We maintain several market timing models, each with differing time horizons. The "Ultimate Market Timing Model" is a long-term market timing model based on the research outlined in our post, Building the ultimate market timing model. This model tends to generate only a handful of signals each decade.
The Trend Model is an asset allocation model which applies trend following principles based on the inputs of global stock and commodity price. This model has a shorter time horizon and tends to turn over about 4-6 times a year. In essence, it seeks to answer the question, "Is the trend in the global economy expansion (bullish) or contraction (bearish)?"
My inner trader uses the trading component of the Trend Model to look for changes in the direction of the main Trend Model signal. A bullish Trend Model signal that gets less bullish is a trading "sell" signal. Conversely, a bearish Trend Model signal that gets less bearish is a trading "buy" signal. The history of actual out-of-sample (not backtested) signals of the trading model are shown by the arrows in the chart below. Past trading of the trading model has shown turnover rates of about 200% per month.
The latest signals of each model are as follows:
- Ultimate market timing model: Buy equities*
- Trend Model signal: Risk-on*
- Trading model: Bullish*
Update schedule: I generally update model readings on my site on weekends and tweet mid-week observations at @humblestudent. Subscribers will also receive email notices of any changes in my trading portfolio.
Measuring the Trump effect
Stock prices have been on a tear since the US election last November. While analysts have attributed the rally to a Trump effect, the chart below shows the SPX and international stocks, as measured by MSCI EAFE, during that period. Both asset classes have performed roughly in line with each other. This indicates the lack of a pronounced Trump effect as the outlook for non-US stocks should not be affected by the prospect of Trump tax cuts and deregulation. The main reason for equity strength was a broad based global growth recovery.
Since taking office, the Trump White House has been seized by legislative paralysis.

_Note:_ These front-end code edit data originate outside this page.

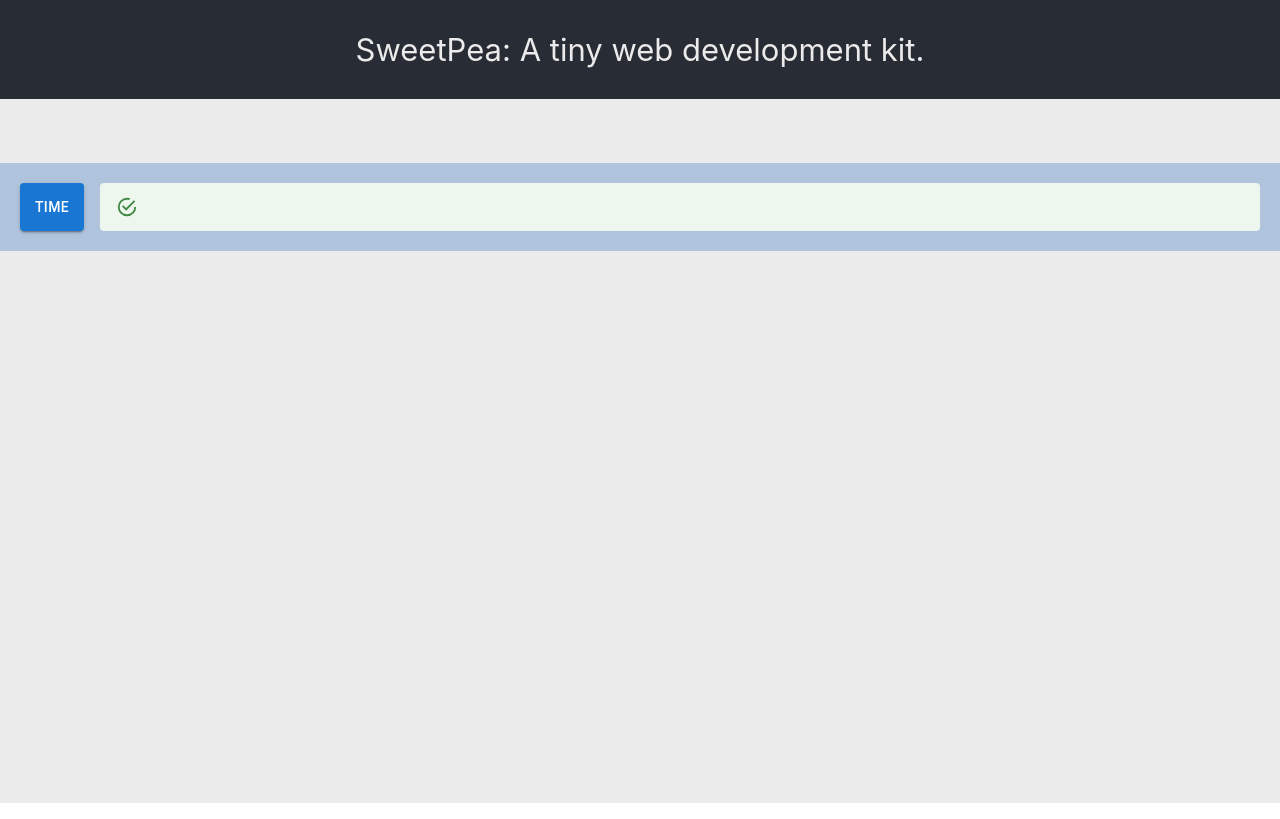
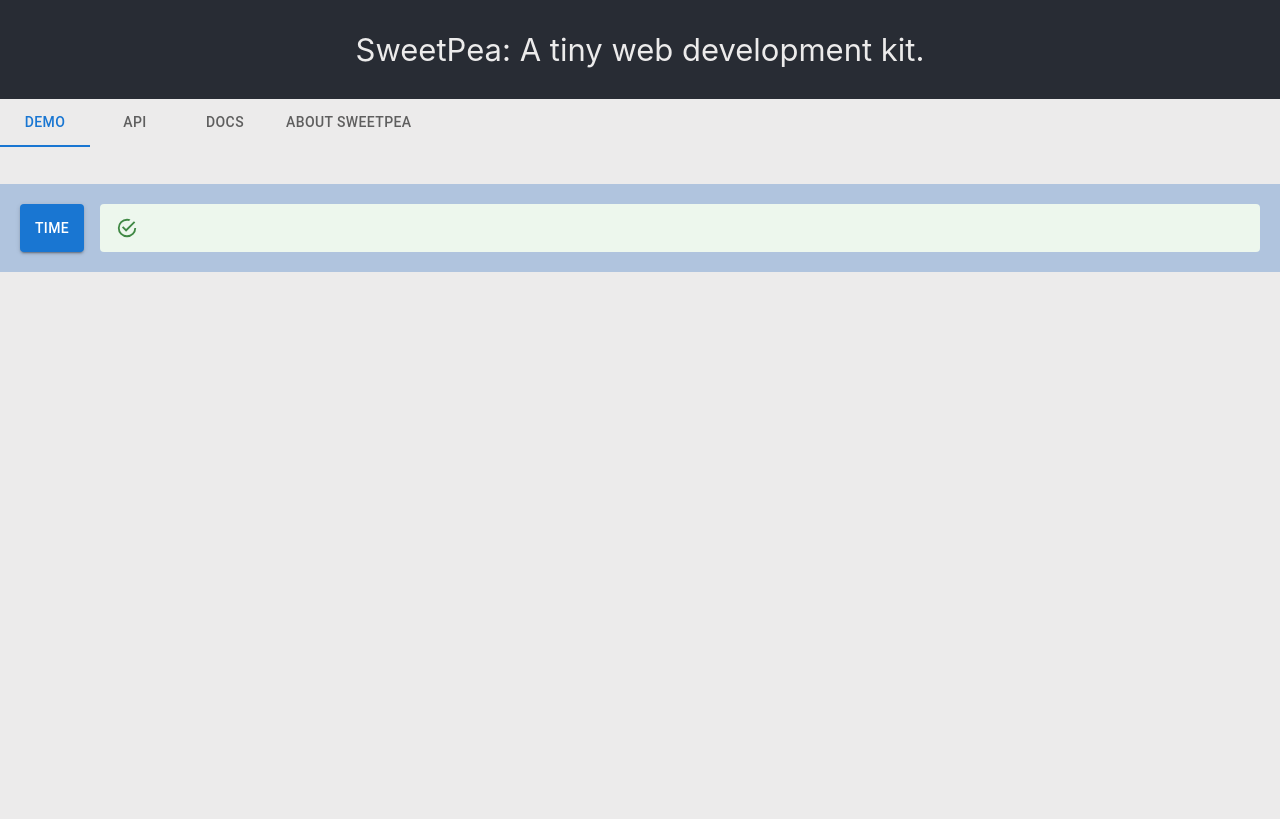
Before and after one commit to eleblanc-ai/SweetPea, a React (Create React App) app in the folder website/: page / in a window 1280 px wide. Built offline with nearby package versions, Linux system fonts and the light colour scheme.

Commit message:
New branch demo-dev, progress on adding tabs to the demo website.

```diff
--- a/website/src/App.css
+++ b/website/src/App.css
@@ -32,9 +32,8 @@
 }
 
 .App-main-content {
-  padding-top:8vh;
   background-color: #ECEBEB;
-  min-height: 80vh;
+  min-height: 90vh;
   flex-direction: column;
   align-items: center;
   justify-content: center;
@@ -81,11 +80,3 @@
 .alert-response{
   width:100%;
 }
-@keyframes App-logo-spin {
-  from {
-    transform: rotate(0deg);
-  }
-  to {
-    transform: rotate(360deg);
-  }
-}
--- a/website/src/App.js
+++ b/website/src/App.js
@@ -11,16 +11,31 @@ import './App.css';
 import Stack from '@mui/material/Stack';
 import Button from '@mui/material/Button';
 import Alert from '@mui/material/Alert';
+import Tabs from '@mui/material/Tabs';
+import Tab from '@mui/material/Tab';
 
 
 /* Import core server hostname and port */
 import {SERVER_HOSTNAME, SERVER_PORT, TIME_ENDPOINT} from "./consts";
 
 
+interface TabPanelProps {
+    children?: React.ReactNode;
+    index: number;
+    value: number;
+}
+
 function App() {
 
     /* testMessage state variable initialized to empty string*/
     const [timeString, setTimeString] = useState('');
+
+    /*  */
+    const [tabIndex, setTabIndex] = useState(0);
+    const handleTabChange = (event, newTabIndex) => {
+        setTabIndex(newTabIndex);
+    };
+
 
     /* Keep it RESTful with HTTP verbs: https://www.geeksforgeeks.org/get-and-post-method-using-fetch-api/ */
     /* Make GET request to the server's `time` endpoint */
@@ -33,16 +48,33 @@ function App() {
             })
     }
 
+    {/* vis variable stores page HTML and JS */}
+    let vis = <div className="App">
 
-    let vis = <div className="App">
+
         {/* Demo header, replace with your own -- edit style in App.css  */}
         <div className="App-header">
             <p>
                 SweetPea: A tiny web development kit.
             </p>
         </div>
+
+
+
         {/* Main site content -- edit style in App.css */}
+
+
         <div className="App-main-content">
+
+            <Tabs value={tabIndex} onChange={handleTabChange}>
+                <Tab label="Demo" />
+                <Tab label="API" />
+                <Tab label="Docs" />
+                <Tab label="About SweetPea" />
+
+            </Tabs>
+            <br/>
+
 
             {/* Demo button -- edit style in App.css */}
             {/* On click, demo button will call fetchTestMessage */}
@@ -52,9 +84,12 @@ function App() {
             </Stack>
 
         </div>
+
     </div>
 
+    {/* return vis to render */}
     return (
+
         <div>{vis}</div>
     );
 }
```
Also changed, not shown: 2 other files (tests, documents, lock files or other folders).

Consider Exhibit A, the repeal failure of ACA, which was a major goal of candidate Trump. The new administration has struggled to find its footing in the business of governing. The Washington Post reported that, of the 553 positions requiring Senate confirmation, 478 have not even been chosen, such as the three vacant board seats at the Federal Reserve. CNN reported that Trump still has about 2000 vacancies to fill - and that includes the ones that do not require Senate confirmation.
To be sure, Trump stated in a recent interview with Fox News that he does not intend to fill "unnecessary" posts in an effort to cut down on government. For now, many parts of the US federal government is running on autopilot. However, with no ambassadors in place in South Korea, China, or Japan, and an unfilled post of the Assistant Secretary of State for East Asia, the recent crisis, or near-crisis, over North Korea highlights the vulnerabilities of a slimmed down government.
Still, a government on autopilot makes market analysis an easier task. You just have to focus on the fundamentals. For now, the fundamentals remain positive.
The full post can be found at our new site here.